I’ve mentioned, haven’t I (I have), that I love classic children’s fantasy. So to those familiar with the book, it will be no surprise that I found The Girl Who Circumnavigated Fairyland in a Ship of Her Own Making by Catherynne M. Valente to be absolutely delightful.
The Girl Who Circumnavigated Fairyland follows the time-honored traditional fantasy plot of an ordinary child spirited away from the drab world to strange and magical lands, to meet dear friends and fight evil and have adventures. This book was a bit The Phantom Tollbooth and a touch Alice in Wonderland, with more than a little L. Frank Baum, a dash of C. S. Lewis at the end, had a narrator who could be sitting in a pleasant study somewhere with J. M. Barrie–and there was some that was just pure Valente.
The story centers on September, who lives in Omaha until one day she’s carried away by the Green Wind to go to Fairyland. In Fairyland she accepts a quest to help a witch named Good-bye, meets A-through-L, a wyverary (a cross between a wyvern, which is rather like a dragon, and a library), and finds herself pitted against Fairyland’s oppressive ruler, the Marquess.
The characters and the places September visits have all the whimsy of L. Frank Baum. The capital city of Fairyland is Pandemonium, which good Queen Mallow wove out of thread–so all the cities are cloth. September catches a ride with a herd of bicycles, and goes to Autumn, where it’s perpetually Fall. She meets a community of Nasnas, where the people are halves (right down the middle vertically), and are only whole when they join up with their twins. It’s strange and sometimes funny and very whimsical.
The narrator came from the same school of storytelling as J. M. Barrie. My favorite character in Peter Pan is the narrator, who really seems to be sitting somewhere telling you the story, complete with occasional moments when I-the-narrator directly addresses you-the-reader. Valente uses the same trick here, comparing one place to your grandmother’s house, and promising that I-the-narrator hasn’t forgotten about a subplot you may be wondering about. Like Barrie, it’s charming.
This is the first novel I’ve read by Valente, so I’m not much qualified to comment on her overall writing style–but I did read a short story, in Troll’s-Eye View, which was what led me to The Girl Who Circumnavigated Fairyland. I had heard about the book, but somehow it didn’t quite grab me. Then I was so blown away by her short story, I decided I had to try the book. The short story was beautifully written–magical, dark, creepy and wonderful. Parts of this book were dark, a bit was creepy, and a lot of it was beautiful and magical and wonderful.
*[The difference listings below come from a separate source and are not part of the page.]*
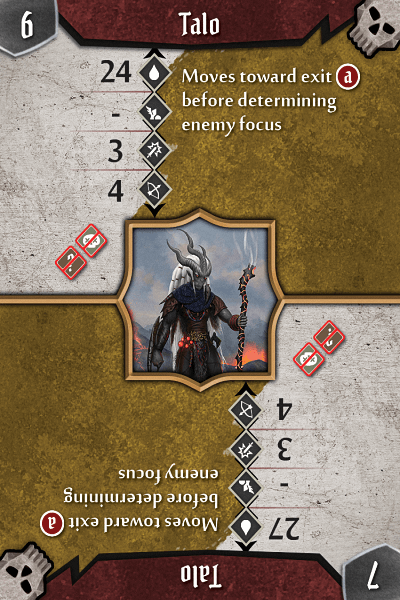
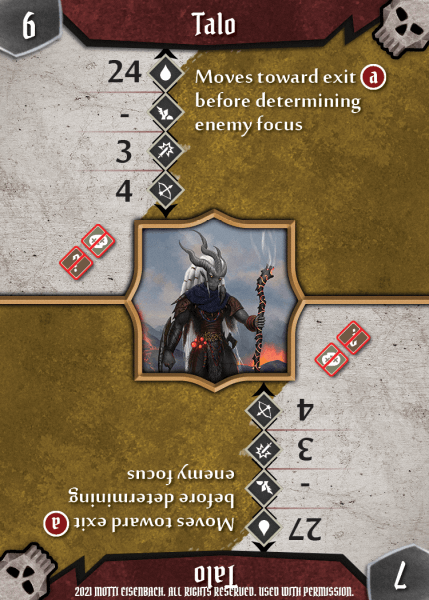
Implement New TOA MSC Assets with Copyright, Standardized Sizes & Asset Numbers

diff --git a/data/monster-stat-cards.js b/data/monster-stat-cards.js
@@ -2740,139 +2740,159 @@
     "points": 342,
     "expansion": "trail of ashes",
     "image": "monster-stat-cards/trail-of-ashes/toa-harrower-bugflute-0.png",
-    "xws": "harrowerbugflute"
+    "xws": "harrowerbugflute",
+    "assetno": "###"
   },
   {
     "name": "harrower bugflute",
     "points": 343,
     "expansion": "trail of ashes",
     "image": "monster-stat-cards/trail-of-ashes/toa-harrower-bugflute-2.png",
-    "xws": "harrowerbugflute"
+    "xws": "harrowerbugflute",
+    "assetno": "###"
   },
   {
     "name": "harrower bugflute",
     "points": 344,
     "expansion": "trail of ashes",
     "image": "monster-stat-cards/trail-of-ashes/toa-harrower-bugflute-4.png",
-    "xws": "harrowerbugflute"
+    "xws": "harrowerbugflute",
+    "assetno": "###"
   },
   {
     "name": "harrower bugflute",
     "points": 345,
     "expansion": "trail of ashes",
     "image": "monster-stat-cards/trail-of-ashes/toa-harrower-bugflute-6.png",
-    "xws": "harrowerbugflute"
+    "xws": "harrowerbugflute",
+    "assetno": "###"
   },
   {
     "name": "shardrender",
     "points": 346,
     "expansion": "trail of ashes",
     "image": "monster-stat-cards/trail-of-ashes/toa-shardrender-0.png",
-    "xws": "shardrender"
+    "xws": "shardrender",
+    "assetno": "###"
   },
   {
     "name": "shardrender",
     "points": 347,
     "expansion": "trail of ashes",
     "image": "monster-stat-cards/trail-of-ashes/toa-shardrender-2.png",
-    "xws": "shardrender"
+    "xws": "shardrender",
+    "assetno": "###"
   },
   {
     "name": "shardrender",
     "points": 348,
     "expansion": "trail of ashes",
     "image": "monster-stat-cards/trail-of-ashes/toa-shardrender-4.png",
-    "xws": "shardrender"
+    "xws": "shardrender",
+    "assetno": "###"
   },
   {
     "name": "shardrender",
     "points": 349,
     "expansion": "trail of ashes",
     "image": "monster-stat-cards/trail-of-ashes/toa-shardrender-6.png",
-    "xws": "shardrender"
+    "xws": "shardrender",
+    "assetno": "###"
   },
   {
     "name": "smoke spirit",
     "points": 350,
     "expansion": "trail of ashes",
     "image": "monster-stat-cards/trail-of-ashes/toa-smoke-spirit-0.png",
-    "xws": "smokespirit"
+    "xws": "smokespirit",
+    "assetno": "###"
   },
   {
     "name": "smoke spirit",
     "points": 351,
     "expansion": "trail of ashes",
     "image": "monster-stat-cards/trail-of-ashes/toa-smoke-spirit-2.png",
-    "xws": "smokespirit"
+    "xws": "smokespirit",
+    "assetno": "###"
   },
   {
     "name": "smoke spirit",
     "points": 352,
     "expansion": "trail of ashes",
     "image": "monster-stat-cards/trail-of-ashes/toa-smoke-spirit-4.png",
-    "xws": "smokespirit"
+    "xws": "smokespirit",
+    "assetno": "###"
   },
   {
     "name": "smoke spirit",
     "points": 353,
     "expansion": "trail of ashes",
     "image": "monster-stat-cards/trail-of-ashes/toa-smoke-spirit-6.png",
-    "xws": "smokespirit"
+    "xws": "smokespirit",
+    "assetno": "###"
   },
   {
     "name": "talo",
     "points": 354,
     "expansion": "trail of ashes",
     "image": "monster-stat-cards/trail-of-ashes/toa-talo-0.png",
-    "xws": "talo"
+    "xws": "talo",
+    "assetno": "###"
   },
   {
     "name": "talo",
     "points": 355,
     "expansion": "trail of ashes",
     "image": "monster-stat-cards/trail-of-ashes/toa-talo-2.png",
-    "xws": "talo"
+    "xws": "talo",
+    "assetno": "###"
   },
   {
     "name": "talo",
     "points": 356,
     "expansion": "trail of ashes",
     "image": "monster-stat-cards/trail-of-ashes/toa-talo-4.png",
-    "xws": "talo"
+    "xws": "talo",
+    "assetno": "###"
   },
   {
     "name": "talo",
     "points": 357,
     "expansion": "trail of ashes",
     "image": "monster-stat-cards/trail-of-ashes/toa-talo-6.png",
-    "xws": "talo"
+    "xws": "talo",
+    "assetno": "###"
   },
   {
     "name": "valrath vanquisher",
     "points": 358,
     "expansion": "trail of ashes",
     "image": "monster-stat-cards/trail-of-ashes/toa-valrath-vanquisher-0.png",
-    "xws": "valrathvanquisher"
+    "xws": "valrathvanquisher",
+    "assetno": "###"
   },
   {
     "name": "valrath vanquisher",
     "points": 359,
     "expansion": "trail of ashes",
     "image": "monster-stat-cards/trail-of-ashes/toa-valrath-vanquisher-2.png",
-    "xws": "valrathvanquisher"
+    "xws": "valrathvanquisher",
+    "assetno": "###"
   },
   {
     "name": "valrath vanquisher",
     "points": 360,
     "expansion": "trail of ashes",
     "image": "monster-stat-cards/trail-of-ashes/toa-valrath-vanquisher-4.png",
-    "xws": "valrathvanquisher"
+    "xws": "valrathvanquisher",
+    "assetno": "###"
   },
   {
     "name": "valrath vanquisher",
     "points": 361,
     "expansion": "trail of ashes",
     "image": "monster-stat-cards/trail-of-ashes/toa-valrath-vanquisher-6.png",
-    "xws": "valrathvanquisher"
+    "xws": "valrathvanquisher",
+    "assetno": "###"
   }
 ]

diff --git a/index.html b/index.html
@@ -19387,10 +19387,7 @@
 					<h1><i class="fa fa-plus"></i> Monster Stat Cards </h1>
 					<div class="textzone">
 						<table class="table-padded">
-							<tr><td>Monster Stat Card Envelope 6</td><td>Monster Stat Card Envelope 10</td></tr>
-						</table>
-						<table class="table-padded">
-							<tr><td>&nbsp</td></tr>
+							<tr><td class="td-bu">Asset Name</td><td class="td-bu">Asset Name</td><td class="td-bu">Asset Name</td></tr>
 							<tr><td>Harrower Bugflute</td><td>Smoke Spirit</td><td>Valrath Vanquisher</td></tr>
 							<tr><td>Shardrender      </td><td>Talo        </td></tr>
 						</table>
@@ -20101,10 +20098,7 @@
 					<h1><i class="fa fa-plus"></i> Monster Stat Cards </h1>
 					<div class="textzone">
 						<table class="table-padded">
-							<tr><td>Monster Stat Card Envelope 6</td><td>Monster Stat Card Envelope 10</td></tr>
-						</table>
-						<table class="table-padded">
-							<tr><td>&nbsp</td></tr>
+							<tr><td class="td-bu">Asset Name</td><td class="td-bu">Asset Name</td><td class="td-bu">Asset Name</td></tr>
 							<tr><td>Harrower Bugflute</td><td>Smoke Spirit</td><td>Valrath Vanquisher</td></tr>
 							<tr><td>Shardrender      </td><td>Talo        </td></tr>
 						</table>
The dark bits brought just a little realism into the fairy story. I love Baum and Barrie and all the rest, but no one ever bleeds, or gets really, really tired, or really, really hungry, or has to deal with deep-down-scary choices. September gets into some very hard spots. It was just enough to make me think, yes, this is what a child questing through Fairyland would really go through, without being too much and losing all the magic and whimsy. The creepy bit was primarily at one point when September starts to turn into a tree–a crumbling, winter tree, with cracking branches and shedding leaves. Beautifully written. So scary.
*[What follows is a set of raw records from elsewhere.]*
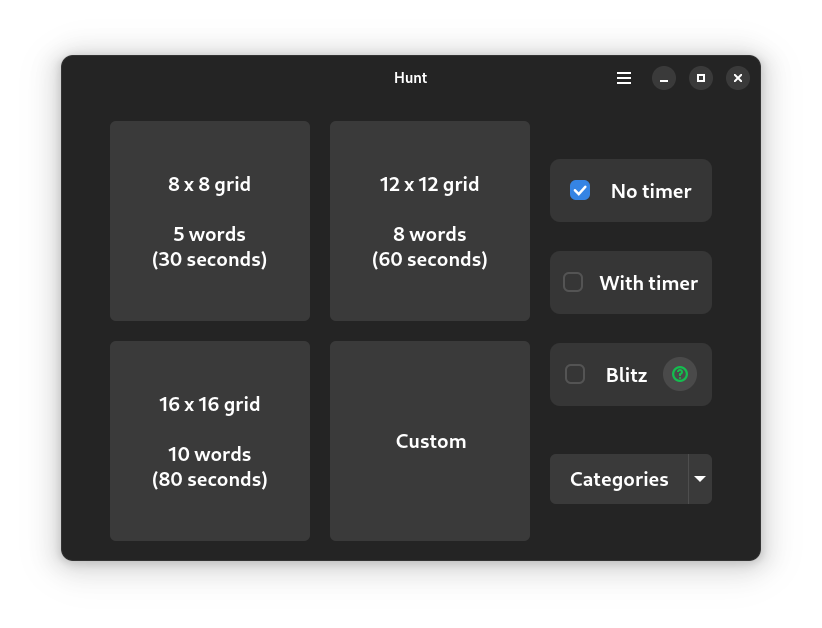
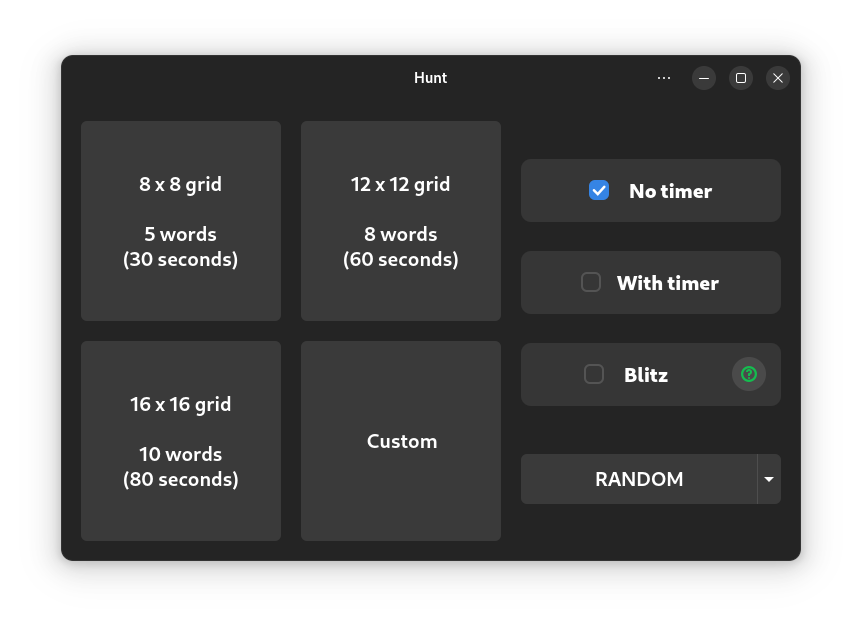
Files for v1.0.4

diff --git a/src/words.py b/src/words.py
@@ -29,7 +29,7 @@ related_words = {
     'PHOTOGRAPHY': ['photo', 'frame', 'lens', 'scene', 'focus', 'angle', 'light', 'flash', 'shot', 'view'],
     'ARCHITECTURE': ['build', 'house', 'tower', 'brick', 'urban', 'plans', 'roof', 'rooms', 'stone', 'wall'],
     'NATURE': ['plant', 'river', 'trees', 'grass', 'flora', 'field', 'woods', 'stone', 'bush', 'vine'],
-    'CRAFTS': ['sew', 'paint', 'knit', 'mold', 'lace', 'thread', 'bead', 'stitch', 'DIY', 'craft'],
+    'CRAFTS': ['sew', 'paint', 'knit', 'mold', 'lace', 'thread', 'bead', 'stitch', 'diy', 'craft'],
     'BOARD GAMES': ['chess', 'dice', 'clue', 'cards', 'risk', 'pawn', 'check', 'move', 'jenga', 'board'],
     'VIDEO GAMES': ['games', 'enemy', 'score', 'level', 'play', 'pixel', 'quest', 'shoot', 'jump', 'fight'],
     'GARDENING': ['plant', 'grow', 'prune', 'tools', 'soil', 'water', 'seeds', 'weeds', 'herbs', 'pots'],
@@ -80,6 +80,23 @@ related_words = {
     'WILDLIFE': ['deer', 'fox', 'wolf', 'bear', 'owl', 'eagle', 'snake', 'frog', 'moose', 'otter'],
     'SEASONS': ['summer', 'winter', 'autumn', 'spring', 'fall', 'season', 'harvest', 'snow', 'breeze', 'blossom'],
     'GEMS': ['diamond', 'ruby', 'lapis', 'opal', 'jasper', 'emerald', 'topaz', 'garnet', 'pearl', 'onyx'],
-    'EMOTIONS': ['happy', 'sad', 'angry', 'excited', 'fear', 'love', 'joy', 'angst', 'grief', 'relief']
+    'EMOTIONS': ['happy', 'sad', 'angry', 'excited', 'fear', 'love', 'joy', 'angst', 'grief', 'relief'],
+    'CANDY': ['sugar', 'fudge', 'candy', 'mint', 'gummy', 'sweet', 'treats', 'choco', 'caramel', 'nougat'],
+    'TOOLS': ['screw', 'drill', 'wrench', 'plier', 'knife', 'saw', 'level', 'ruler', 'blade', 'bolts'],
+    'ALIENS': ['alien', 'ufo', 'mars', 'green', 'ship', 'probe', 'beam', 'space', 'zoom', 'zap'],
+    'CASTLES': ['tower', 'moat', 'stone', 'arch', 'court', 'king', 'queen', 'walls', 'draw', 'gate'],
+    'ISLANDS': ['palm', 'sands', 'reef', 'coast', 'beach', 'sea', 'cove', 'boats', 'docks', 'tropic'],
+    'CLOWNS': ['clown', 'mime', 'wig', 'mask', 'red', 'nose', 'balloon', 'laugh', 'joke', 'prank'],
+    'GHOSTS': ['ghost', 'haunt', 'spook', 'ghoul', 'scare', 'crypt', 'eerie', 'fright', 'wail', 'chill'],
+    'CAVES': ['stone', 'bats', 'rocks', 'dark', 'stalag', 'depth', 'troll', 'echo', 'gloom', 'vault'],
+    'ROBOTS': ['servo', 'logic', 'cog', 'bolt', 'brain', 'cable', 'metal', 'tools', 'arm', 'gear'],
+    'TREES': ['oak', 'pine', 'bark', 'leaves', 'roots', 'twig', 'shade', 'apple', 'fruit', 'moss'],
+    'WIZARDS': ['magic', 'spell', 'cloak', 'staff', 'potion', 'witch', 'runes', 'charm', 'wand', 'books'],
+    'VOLCANO': ['lava', 'smoke', 'ash', 'crust', 'rock', 'fire', 'erupts', 'earth', 'crack', 'magma'],
+    'DRAGONS': ['scales', 'wings', 'fire', 'tail', 'claws', 'roar', 'flame', 'fangs', 'beast', 'lair'],
+    'MIRRORS': ['glass', 'frame', 'look', 'shine', 'image', 'reflect', 'ghost', 'room', 'angle', 'clean'],
+    'FAIRIES': ['pixie', 'tiny', 'wings', 'spark', 'magic', 'light', 'dust', 'charm', 'lore', 'elf'],
+    'MARKETS': ['trade', 'stalls', 'fruit', 'value', 'goods', 'crowd', 'money', 'sales', 'deals', 'price'],
+    'TUNNELS': ['earth', 'dark', 'shaft', 'mines', 'train', 'pipes', 'crawl', 'route', 'gates', 'dig']
 }
 

diff --git a/src/main.py b/src/main.py
@@ -1,6 +1,6 @@
 # main.py
 #
-# Copyright 2024 Nathan Perlman
+# Copyright 2025 Nathan Perlman
 #
 # This program is free software: you can redistribute it and/or modify
 # it under the terms of the GNU General Public License as published by
@@ -43,10 +43,10 @@ class HuntApplication(Adw.Application):
         about = Adw.AboutDialog(application_name='Hunt',
                                 application_icon='io.github.swordpuffin.hunt',
                                 developer_name='Nathan Perlman',
-                                version='1.0.3',
+                                version='1.0.4',
                                 issue_url='https://github.com/SwordPuffin/Hunt/issues',
                                 developers=['Nathan Perlman'],
-                                copyright='© 2024 Nathan Perlman')
+                                copyright='© 2025 Nathan Perlman')
         about.present(self.props.active_window)
 
     def create_action(self, name, callback, shortcuts=None):

diff --git a/src/window.py b/src/window.py
@@ -27,6 +27,7 @@ class HuntWindow(Adw.ApplicationWindow):
     category_list = Gtk.Template.Child()
     search_entry = Gtk.Template.Child()
     random_category = Gtk.Template.Child()
+    active_category = Gtk.Template.Child()
     length = 10
     height = 10
     words = []
@@ -111,9 +112,13 @@ class HuntWindow(Adw.ApplicationWindow):
 
     #Changes the active category depending on what row in self.category_list is selected
     def on_row_activated(self, listbox, row):
-        if(row is None):
-            row = self.random_category
-        self.selected_category = row.get_child().get_text()
+        if(row is not None):
+            self.selected_category = row.get_child().get_text()
+            self.active_category.get_first_child().set_label(row.get_child().get_text())
+        else:
+            self.selected_category = "RANDOM"
+            self.active_category.get_first_child().set_label("RANDOM")
+
 
     def question(self, action, _):
         dialog = Gtk.MessageDialog(

diff --git a/README.md b/README.md
@@ -36,3 +36,4 @@ If you are a graphic designer who can help with creating a better app icon, just
 
 Help with translations for languages other than English would also be nice.
 
+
If you’ve read the classics, read this book. If you haven’t read the classics, read it anyway, then go read the classics. And then, hopefully, come back to Valente again–I’ve been searching her website and I can’t find a promise of a sequel there, but the book itself promises one. I think I’ll end with that quote (no spoilers)–and it’s such a beautiful line, it may do more than anything I can say to convince you of the loveliness of this book:
All stories must end so, with the next tale winking out of the corners of the last pages, promising more, promising moonlight and dancing and revels, if only you will come back when spring comes again.
Author’s Site: http://www.catherynnemvalente.com/